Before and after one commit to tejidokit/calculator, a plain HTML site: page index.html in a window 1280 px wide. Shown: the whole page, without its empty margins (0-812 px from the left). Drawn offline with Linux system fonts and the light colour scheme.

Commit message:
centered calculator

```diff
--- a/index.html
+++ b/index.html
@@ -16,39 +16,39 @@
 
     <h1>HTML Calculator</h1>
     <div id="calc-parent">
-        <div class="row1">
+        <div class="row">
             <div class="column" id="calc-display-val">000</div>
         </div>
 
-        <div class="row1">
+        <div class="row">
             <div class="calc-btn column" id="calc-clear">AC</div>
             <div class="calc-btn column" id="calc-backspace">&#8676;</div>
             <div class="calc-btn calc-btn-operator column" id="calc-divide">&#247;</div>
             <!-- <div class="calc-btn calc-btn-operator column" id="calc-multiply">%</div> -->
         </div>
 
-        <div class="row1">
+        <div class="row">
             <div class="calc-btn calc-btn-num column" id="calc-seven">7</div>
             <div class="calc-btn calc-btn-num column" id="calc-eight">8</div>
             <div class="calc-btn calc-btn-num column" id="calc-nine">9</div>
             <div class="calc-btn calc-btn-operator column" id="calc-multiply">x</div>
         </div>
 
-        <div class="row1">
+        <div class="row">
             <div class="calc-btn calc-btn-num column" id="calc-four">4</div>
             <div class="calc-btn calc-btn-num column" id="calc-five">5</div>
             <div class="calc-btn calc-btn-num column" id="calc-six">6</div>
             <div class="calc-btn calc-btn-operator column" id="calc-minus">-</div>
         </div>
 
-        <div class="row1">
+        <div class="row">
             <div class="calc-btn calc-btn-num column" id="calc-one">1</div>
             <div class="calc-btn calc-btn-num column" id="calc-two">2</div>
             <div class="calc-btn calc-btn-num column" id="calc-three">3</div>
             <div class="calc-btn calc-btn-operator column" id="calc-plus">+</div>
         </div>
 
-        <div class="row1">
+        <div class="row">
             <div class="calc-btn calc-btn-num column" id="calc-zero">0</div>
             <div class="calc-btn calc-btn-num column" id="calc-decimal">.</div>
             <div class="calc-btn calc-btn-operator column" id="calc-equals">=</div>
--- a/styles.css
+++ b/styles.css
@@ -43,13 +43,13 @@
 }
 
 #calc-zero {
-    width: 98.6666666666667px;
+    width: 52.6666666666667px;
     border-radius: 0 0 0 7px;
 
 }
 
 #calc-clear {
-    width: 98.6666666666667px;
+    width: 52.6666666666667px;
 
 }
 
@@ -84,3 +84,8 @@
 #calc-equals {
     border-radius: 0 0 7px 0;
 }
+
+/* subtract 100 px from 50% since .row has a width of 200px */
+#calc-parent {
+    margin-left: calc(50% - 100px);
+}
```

○ ○ ○ ○

Report how many lines in the listing above include the word "index". Give nothing but the number.

**Answer**
3